Smith’s DNA was discovered on a washcloth under his wife’s body.
An expert witness, a sergeant with the Royal Canadian Mounted Police, testified that Bloody footprints at the scene were consistent with Smith’s.
Smith’s efforts to avoid arrest came to an end four months later when he allegedly confessed to a man he’d met just once before. Wendell Morris testified earlier this week that Smith admitted he killed his wife after he came to Morris for help with his then-girlfriend, a mentally ill woman who later committed suicide.
“The defendant had the motive. He had the means. He had the opportunity,” Matheson said.
There is no doubt who killed Susann Smith and why, the deputy prosecutor told Krese.
Alan Smith’s defense attorney, Caroline Mann, on Friday attacked conclusions drawn by police and prosecutors, blaming them for ignoring evidence that didn’t fit with their theory that her client was the killer.
She pointed to the medical examiner’s testimony, who said it was possible that Susann Smith was killed up to a day later than what prosecutors suggest.
Mann proposed alternate possibilities for how Susann Smith was killed, saying she might have interrupted a burglary. Mann suggested that the killing was the result of a consensual encounter with an unknown boyfriend that went wrong.
DNA belonging to an unknown female was found on the slain woman’s wrist. Her client’s DNA was on the washcloth because he used it to clean up his son the weekend before his wife was found.
“If you look at the physical evidence, Alan Smith didn’t murder the mother of his two children,” Mann said.

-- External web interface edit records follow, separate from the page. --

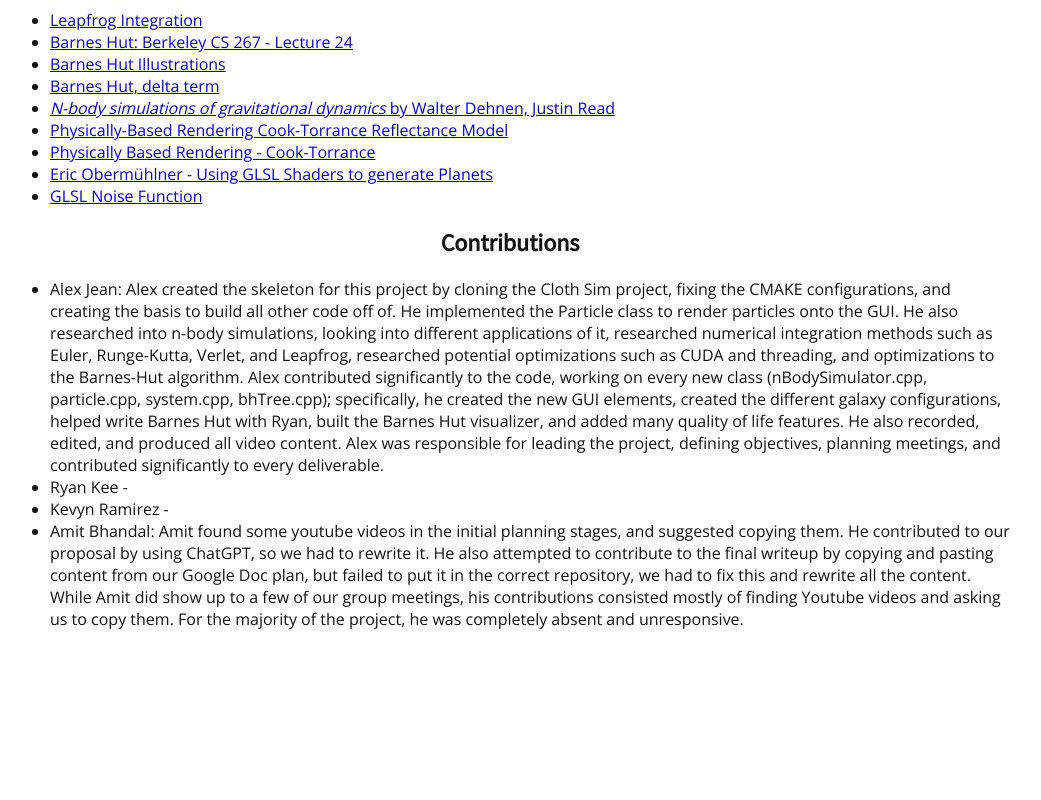
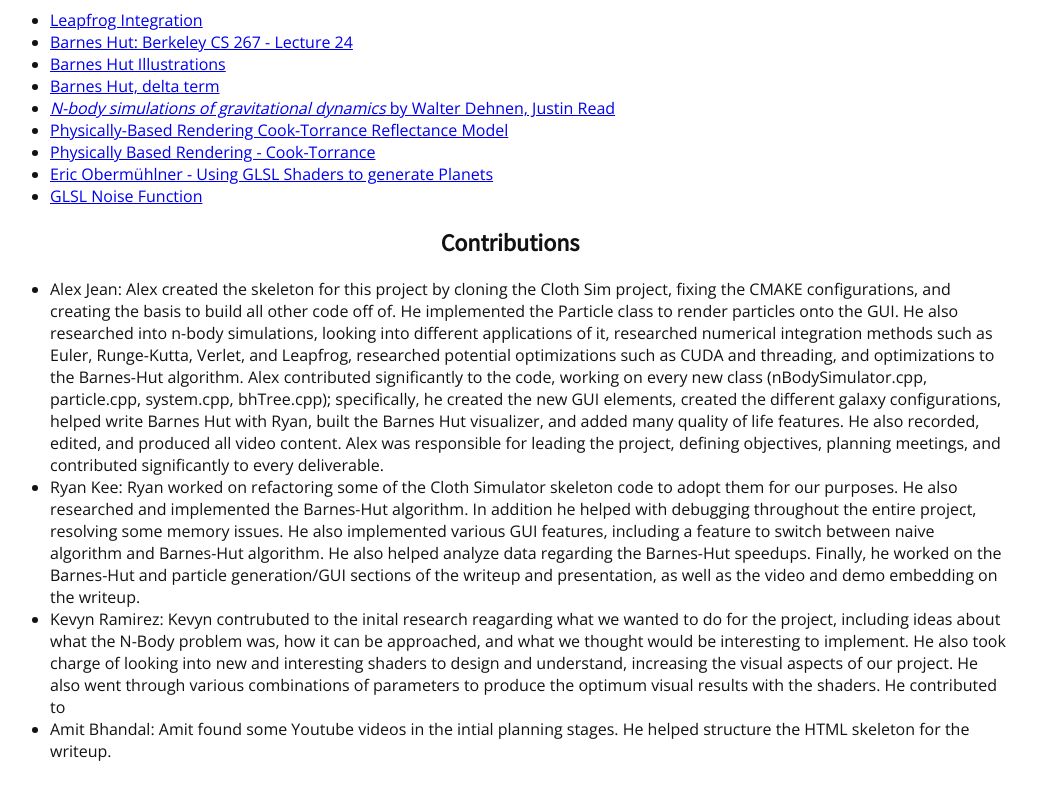
Before and after one commit to ajean757/184-final-project, a plain HTML site: page final/index.html in a window 1280 px wide. Shown: the part 7794-8594 px from the top of the page, without its empty margins (130-1171 px from the left). Before the commit the page ends 8540 px from the top, so only its background shows below. Drawn offline with nearby package versions, Linux system fonts and the light colour scheme.

Commit message:
everyone added contributions

```diff
--- a/final/index.html
+++ b/final/index.html
@@ -278,9 +278,9 @@
     <p>
       <ul>
         <li>Alex Jean: Alex created the skeleton for this project by cloning the Cloth Sim project, fixing the CMAKE configurations, and creating the basis to build all other code off of. He implemented the Particle class to render particles onto the GUI. He also researched into n-body simulations, looking into different applications of it, researched numerical integration methods such as Euler, Runge-Kutta, Verlet, and Leapfrog, researched potential optimizations such as CUDA and threading, and optimizations to the Barnes-Hut algorithm. Alex contributed significantly to the code, working on every new class (nBodySimulator.cpp, particle.cpp, system.cpp, bhTree.cpp); specifically, he created the new GUI elements, created the different galaxy configurations, helped write Barnes Hut with Ryan, built the Barnes Hut visualizer, and added many quality of life features. He also recorded, edited, and produced all video content. Alex was responsible for leading the project, defining objectives, planning meetings, and contributed significantly to every deliverable.</li>
-        <li>Ryan Kee - </li>
-        <li>Kevyn Ramirez - </li>
-        <li>Amit Bhandal: Amit found some youtube videos in the initial planning stages, and suggested copying them. He contributed to our proposal by using ChatGPT, so we had to rewrite it. He also attempted to contribute to the final writeup by copying and pasting content from our Google Doc plan, but failed to put it in the correct repository, we had to fix this and rewrite all the content. While Amit did show up to a few of our group meetings, his contributions consisted mostly of finding Youtube videos and asking us to copy them. For the majority of the project, he was completely absent and unresponsive.</li>
+        <li>Ryan Kee: Ryan worked on refactoring some of the Cloth Simulator skeleton code to adopt them for our purposes. He also researched and implemented the Barnes-Hut algorithm. In addition he helped with debugging throughout the entire project, resolving some memory issues. He also implemented various GUI features, including a feature to switch between naive algorithm and Barnes-Hut algorithm. He also helped analyze data regarding the Barnes-Hut speedups. Finally, he worked on the Barnes-Hut and particle generation/GUI sections of the writeup and presentation, as well as the video and demo embedding on the writeup.</li>
+        <li>Kevyn Ramirez: Kevyn contrubuted to the inital research reagarding what we wanted to do for the project, including ideas about what the N-Body problem was, how it can be approached, and what we thought would be interesting to implement. He also took charge of looking into new and interesting shaders to design and understand, increasing the visual aspects of our project. He also went through various combinations of parameters to produce the optimum visual results with the shaders. He contributed to </li>
+        <li>Amit Bhandal: Amit found some Youtube videos in the intial planning stages. He helped structure the HTML skeleton for the writeup.</li>
       </ul>
     </p>
 
```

It doesn’t make sense that Alan Smith would risk leaving his children home alone so he could kill his wife. How could he be sure they wouldn’t wake up, start screaming and wake up the neighbors? Mann asked. It also doesn’t make sense that he would confess to a man he barely knew, simply because the man asked him whether he was responsible for the slaying.
The man from the church, Wendell Morris, heard what he wanted to hear because he was excited to set Smith on the right path and bring a sinner to Christ, Mann said. She encouraged Krese to be critical of Morris’ testimony and skeptical of the alleged confession.
Deputy prosecutor Katie Wetmore delivered the final arguments. She said the defense’s theories of what happened to Susann Smith are not supported by the evidence.
“The only person who benefits from Susann Smith’s death was Alan Smith,” Wetmore said.